World Elder Abuse Day will be marked on 15 June and Elder Abuse Week from 15-22 June 2016.
Below we have compiled some research, resources and information about elder abuse.
How common is elder abuse?
In 2015 the Ministry of Social Development published a report on elder abuse and neglect in New Zealand. The report summarised findings from the first study in New Zealand to estimate the prevalence of older people experiencing abuse and neglect.
The author reported that about one in ten older people reported some form of abuse. Older Māori experienced a significantly greater level of abuse than non-Māori. The report also highlighted statistically significant associations between elder abuse and poor health and wellbeing, as well as loneliness and depression. It is expected that the number of older people experiencing elder abuse and neglect will increase significantly in the next 20 years with an aging population.
Age Concern reports that each year in New Zealand their Abuse and Neglect Prevention services receive more than 2000 referrals for older people who may be facing elder abuse or neglect.
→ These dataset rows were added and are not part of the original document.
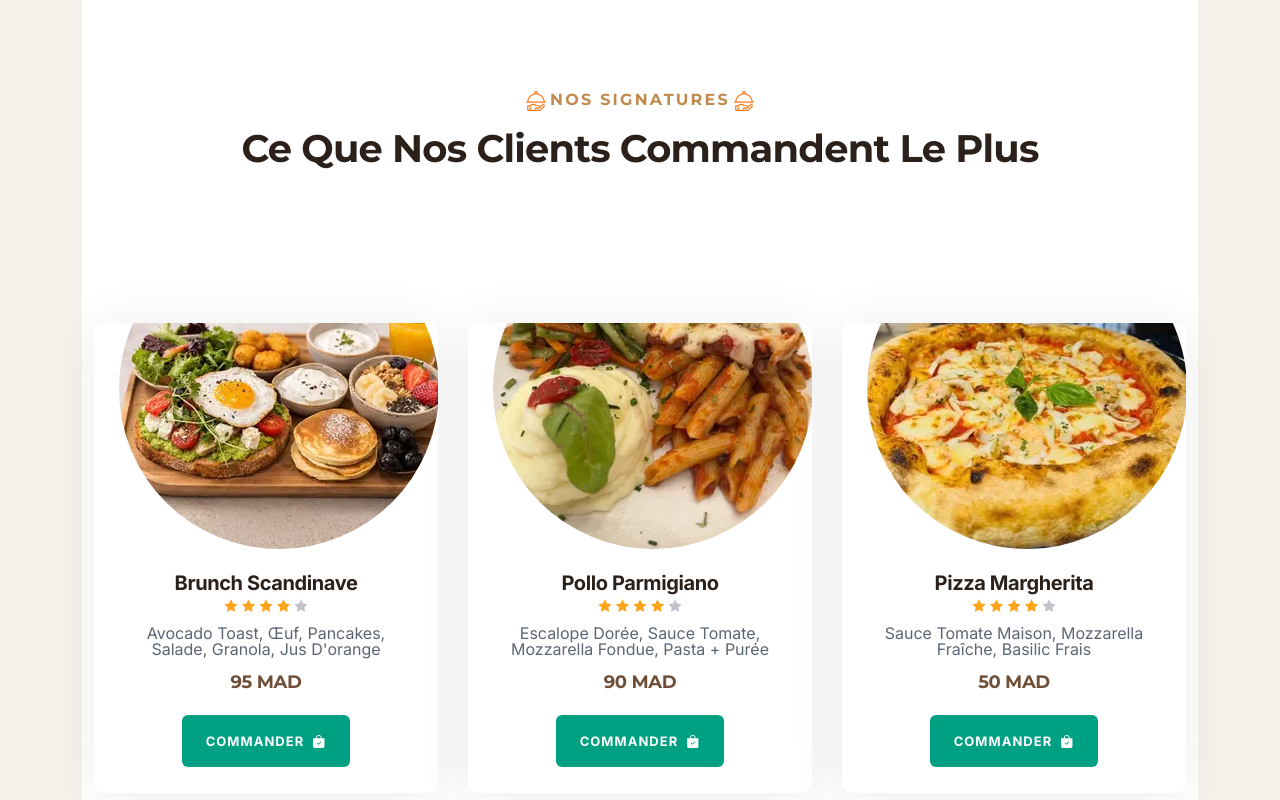
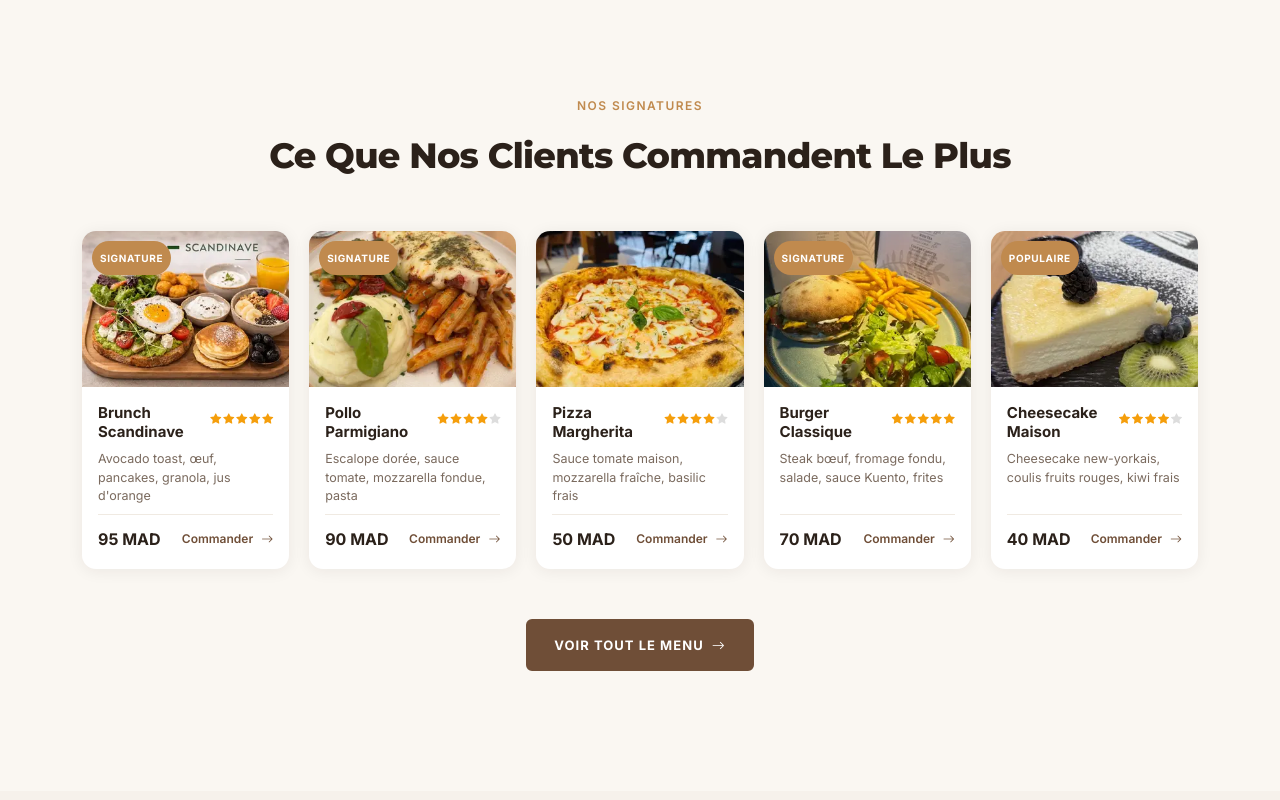
Before and after one commit to website-devloper/Koffee-Kuento, a Next.js app: page / in a window 1280 px wide. Shown: the part 2200-3000 px from the top of the page. Built offline with nearby package versions, Linux system fonts and the light colour scheme.

Commit message:
feat: redesign best selling section — clean card grid with image, stars, price

```diff
--- a/src/app/Components/BestSelling/BestSelling2.jsx
+++ b/src/app/Components/BestSelling/BestSelling2.jsx
@@ -1,8 +1,15 @@
 "use client"
-import Image from "next/image";
 import Link from "next/link";
 import { SITE } from '@/config/site';
 import { useLanguage } from '@/context/LanguageContext';
+
+const StarRating = ({ count = 4 }) => (
+  <div className="kk-stars">
+    {[...Array(5)].map((_, i) => (
+      <i key={i} className={`bi bi-star-fill${i < count ? ' filled' : ''}`}></i>
+    ))}
+  </div>
+);
 
 const BestSelling2 = () => {
   const { t } = useLanguage();
@@ -11,84 +18,96 @@ const BestSelling2 = () => {
     {
       img: '/assets/img/menu/brunch/brunch-scandinave.jpg',
       title: 'Brunch Scandinave',
-      content: 'Avocado toast, œuf, pancakes, salade, granola, jus d\'orange',
+      desc: 'Avocado toast, œuf, pancakes, granola, jus d\'orange',
       price: '95 MAD',
+      stars: 5,
       tag: t('bestSelling.tagSignature'),
     },
     {
       img: '/assets/img/menu/plats/plat-3.jpg',
       title: 'Pollo Parmigiano',
-      content: 'Escalope dorée, sauce tomate, mozzarella fondue, pasta + purée',
+      desc: 'Escalope dorée, sauce tomate, mozzarella fondue, pasta',
       price: '90 MAD',
+      stars: 4,
       tag: t('bestSelling.tagSignature'),
     },
     {
       img: '/assets/img/menu/pizza/pizza-3.jpg',
       title: 'Pizza Margherita',
-      content: 'Sauce tomate maison, mozzarella fraîche, basilic frais',
+      desc: 'Sauce tomate maison, mozzarella fraîche, basilic frais',
       price: '50 MAD',
+      stars: 4,
       tag: null,
     },
     {
       img: '/assets/img/menu/burgers/burger-5.jpg',
       title: 'Burger Classique',
-      content: 'Steak bœuf, fromage fondu, salade, sauce Kuento + frites',
+      desc: 'Steak bœuf, fromage fondu, salade, sauce Kuento, frites',
       price: '70 MAD',
+      stars: 5,
       tag: t('bestSelling.tagSignature'),
     },
     {
       img: '/assets/img/menu/desserts/dessert-1.jpg',
       title: 'Cheesecake Maison',
-      content: 'Cheesecake new-yorkais, coulis fruits rouges, kiwi frais',
+      desc: 'Cheesecake new-yorkais, coulis fruits rouges, kiwi frais',
       price: '40 MAD',
+      stars: 4,
       tag: t('bestSelling.tagPopular'),
     },
   ];
 
   return (
-    <section className="popular-dishes-section fix section-padding pt-0">
-      <div className="popular-dishes-wrapper-container">
+    <section className="kk-bestselling section-padding">
       <div className="container">
-          <div className="popular-dishes-wrapper style2 section-padding bg-white">
-            <div className="container">
-              <div className="title-area">
-                <div className="sub-title text-center wow fadeInUp" data-wow-delay="0.5s">
-                  <Image className="me-1" src="/assets/img/icon/titleIcon.svg" alt="" width={20} height={20} />
-                  {t('bestSelling.eyebrow').toUpperCase()}
-                  <Image className="ms-1" src="/assets/img/icon/titleIcon.svg" alt="" width={20} height={20} />
-                </div>
-                <h2 className="title wow fadeInUp" data-wow-delay="0.7s">{t('bestSelling.title')}</h2>
+
+        {/* Section header */}
+        <div className="kk-section-head text-center mb-50">
+          <span className="kk-eyebrow">{t('bestSelling.eyebrow')}</span>
+          <h2 className="kk-section-title">{t('bestSelling.title')}</h2>
         </div>
 
-              <div className="dishes-card-wrap style1 mb-60">
+        {/* Cards grid */}
+        <div className="kk-bs-grid">
           {featuredItems.map((item, i) => (
-                  <div key={i} className="dishes-card style2 wow fadeInUp" data-wow-delay="0.2s">
-                    <div className="dishes-thumb">
-                      <img src={item.img} alt={item.title} style={{ objectFit: 'cover' }} />
+            <div key={i} className="kk-bs-card">
+              {/* Image */}
+              <div className="kk-bs-img">
+                <img src={item.img} alt={item.title} />
+                {item.tag && <span className="kk-bs-tag">{item.tag}</span>}
               </div>
-                    <div className="dishes-content">
-                      <Link href="/menu"><h3>{item.title}</h3></Link>
-                      <div className="star">
-                        <Image src="/assets/img/icon/star2.svg" alt="★★★★★" width={86} height={16} />
+
+              {/* Body */}
+              <div className="kk-bs-body">
+                <div className="kk-bs-top">
+                  <Link href="/menu" className="kk-bs-title">{item.title}</Link>
+                  <StarRating count={item.stars} />
                 </div>
-                      <div className="text">{item.content}</div>
-                      <h6>{item.price}</h6>
-                      <a href={SITE.links.glovo} target="_blank" rel="noopener noreferrer" className="glovo-btn" style={{ padding: '8px 14px', fontSize: '13px' }}>
-                        {t('bestSelling.orderBtn')} <i className="bi bi-bag-check-fill"></i>
+                <p className="kk-bs-desc">{item.desc}</p>
+                <div className="kk-bs-footer">
+                  <span className="kk-bs-price">{item.price}</span>
+                  <a
+                    href={SITE.links.glovo}
+                    target="_blank"
+                    rel="noopener noreferrer"
+                    className="kk-bs-btn"
+                  >
+                    {t('bestSelling.orderBtn')}
+                    <i className="bi bi-arrow-right ms-1"></i>
                   </a>
+                </div>
               </div>
             </div>
           ))}
         </div>
 
-              <div className="btn-wrapper">
+        {/* View all */}
+        <div className="text-center mt-50">
           <Link className="theme-btn" href="/menu">
-                  {t('bestSelling.viewAllBtn').toUpperCase()} <i className="bi bi-arrow-right"></i>
+            {t('bestSelling.viewAllBtn')} <i className="bi bi-arrow-right ms-1"></i>
           </Link>
         </div>
-            </div>
-          </div>
-        </div>
+
       </div>
     </section>
   );
--- a/src/app/assets/kk-theme.css
+++ b/src/app/assets/kk-theme.css
@@ -862,3 +862,138 @@ h1, h2, h3, h4, h5, h6 {
   .kk-hero__btns { flex-direction: column; align-items: flex-start; }
   .kk-delivery__actions { flex-direction: column; }
 }
+
+/* ── 25. BEST SELLING SECTION ───────────────────────────────────── */
+.kk-bestselling {
+  background: #FAF7F2;
+}
+.kk-section-head { margin-bottom: 48px; }
+.kk-eyebrow {
+  display: inline-block;
+  font-size: 12px;
+  font-weight: 600;
+  letter-spacing: 0.12em;
+  text-transform: uppercase;
+  color: var(--theme2);
+  margin-bottom: 10px;
+}
+.kk-section-title {
+  font-size: clamp(1.6rem, 3vw, 2.2rem);
+  font-weight: 800;
+  color: #2B211A;
+  margin: 0;
+}
+.mb-50 { margin-bottom: 50px; }
+.mt-50 { margin-top: 50px; }
+
+/* Grid */
+.kk-bs-grid {
+  display: grid;
+  grid-template-columns: repeat(5, 1fr);
+  gap: 20px;
+}
+@media (max-width: 1199px) { .kk-bs-grid { grid-template-columns: repeat(3, 1fr); } }
+@media (max-width: 767px)  { .kk-bs-grid { grid-template-columns: repeat(2, 1fr); } }
+@media (max-width: 480px)  { .kk-bs-grid { grid-template-columns: 1fr; } }
+
+/* Card */
+.kk-bs-card {
+  background: #fff;
+  border-radius: 14px;
+  overflow: hidden;
+  box-shadow: 0 2px 16px rgba(43,33,26,0.07);
+  display: flex;
+  flex-direction: column;
+  transition: transform 0.25s ease, box-shadow 0.25s ease;
+}
+.kk-bs-card:hover {
+  transform: translateY(-4px);
+  box-shadow: 0 8px 28px rgba(43,33,26,0.12);
+}
+
+/* Image */
+.kk-bs-img {
+  position: relative;
+  width: 100%;
+  aspect-ratio: 4/3;
+  overflow: hidden;
+}
+.kk-bs-img img {
+  width: 100%;
+  height: 100%;
+  object-fit: cover;
+  transition: transform 0.4s ease;
+}
+.kk-bs-card:hover .kk-bs-img img { transform: scale(1.05); }
+
+/* Tag badge */
+.kk-bs-tag {
+  position: absolute;
+  top: 10px;
+  left: 10px;
+  background: var(--theme2);
+  color: #fff;
+  font-size: 10px;
+  font-weight: 700;
+  letter-spacing: 0.06em;
+  text-transform: uppercase;
+  padding: 3px 8px;
+  border-radius: 20px;
+}
+
+/* Body */
+.kk-bs-body {
+  padding: 16px;
+  display: flex;
+  flex-direction: column;
+  flex: 1;
+  gap: 8px;
+}
+.kk-bs-top { display: flex; align-items: flex-start; justify-content: space-between; gap: 8px; }
+.kk-bs-title {
+  font-size: 15px;
+  font-weight: 700;
+  color: #2B211A;
+  text-decoration: none;
+  line-height: 1.3;
+}
+.kk-bs-title:hover { color: var(--theme); }
+
+/* Stars */
+.kk-stars { display: flex; gap: 2px; flex-shrink: 0; padding-top: 2px; }
+.kk-stars .bi { font-size: 11px; color: #ddd; }
+.kk-stars .bi.filled { color: #F59E0B; }
+
+/* Description */
+.kk-bs-desc {
+  font-size: 12.5px;
+  color: #7A6A5E;
+  line-height: 1.5;
+  margin: 0;
+}
+
+/* Footer */
+.kk-bs-footer {
+  display: flex;
+  align-items: center;
+  justify-content: space-between;
+  margin-top: auto;
+  padding-top: 10px;
+  border-top: 1px solid #F0EAE2;
+}
+.kk-bs-price {
+  font-size: 16px;
+  font-weight: 800;
+  color: #2B211A;
+}
+.kk-bs-btn {
+  font-size: 12px;
+  font-weight: 600;
+  color: var(--theme);
+  text-decoration: none;
+  display: inline-flex;
+  align-items: center;
+  gap: 4px;
+  transition: color 0.2s;
+}
+.kk-bs-btn:hover { color: var(--theme2); }
```
Lines whose indentation alone changed are shown as unchanged.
Research and resources
Aotearoa New Zealand
See the Age Concern website for more information about types of abuse, who is affected and information about finding help.
The Ministry of Social Development's SuperSeniors website also has information and resources to order or download.
Elder abuse and neglect: a selected bibliography, prepared by the New Zealand Family Violence Clearinghouse (2012)
The National Center on Elder Abuse (USA) has a number of toolkits and resources on their website, including information about how to generate awareness, red flags or signs of abuse, how to protect yourself, avoiding scams and more.
The Victorian Government (Australia) has developed a free online training on elder abuse prevention. The course was designed for workers in Victoria but can be used by anyone working with older people. It includes a range of case studies and a short assessment, and can be completed at any time.
The Australian Institute of Family Studies published a report on elder abuse in 2016. The report, Elder abuse: Understanding issues, frameworks and responses, looks at how elder abuse is defined, prevalence and incidence, risk and protective factors, and dynamics surrounding disclosure and reporting. The report then looks at demographic and socio-economic factors that affect elder abuse, concluding with recommendations for legislation and service responses.
The Australian Federal government has announced an inquiry into elder abuse to examine laws and frameworks meant to safeguard odler people. The inquiry is due to report in May 2017.
Submitted on Tue, 2016-06-07 14:26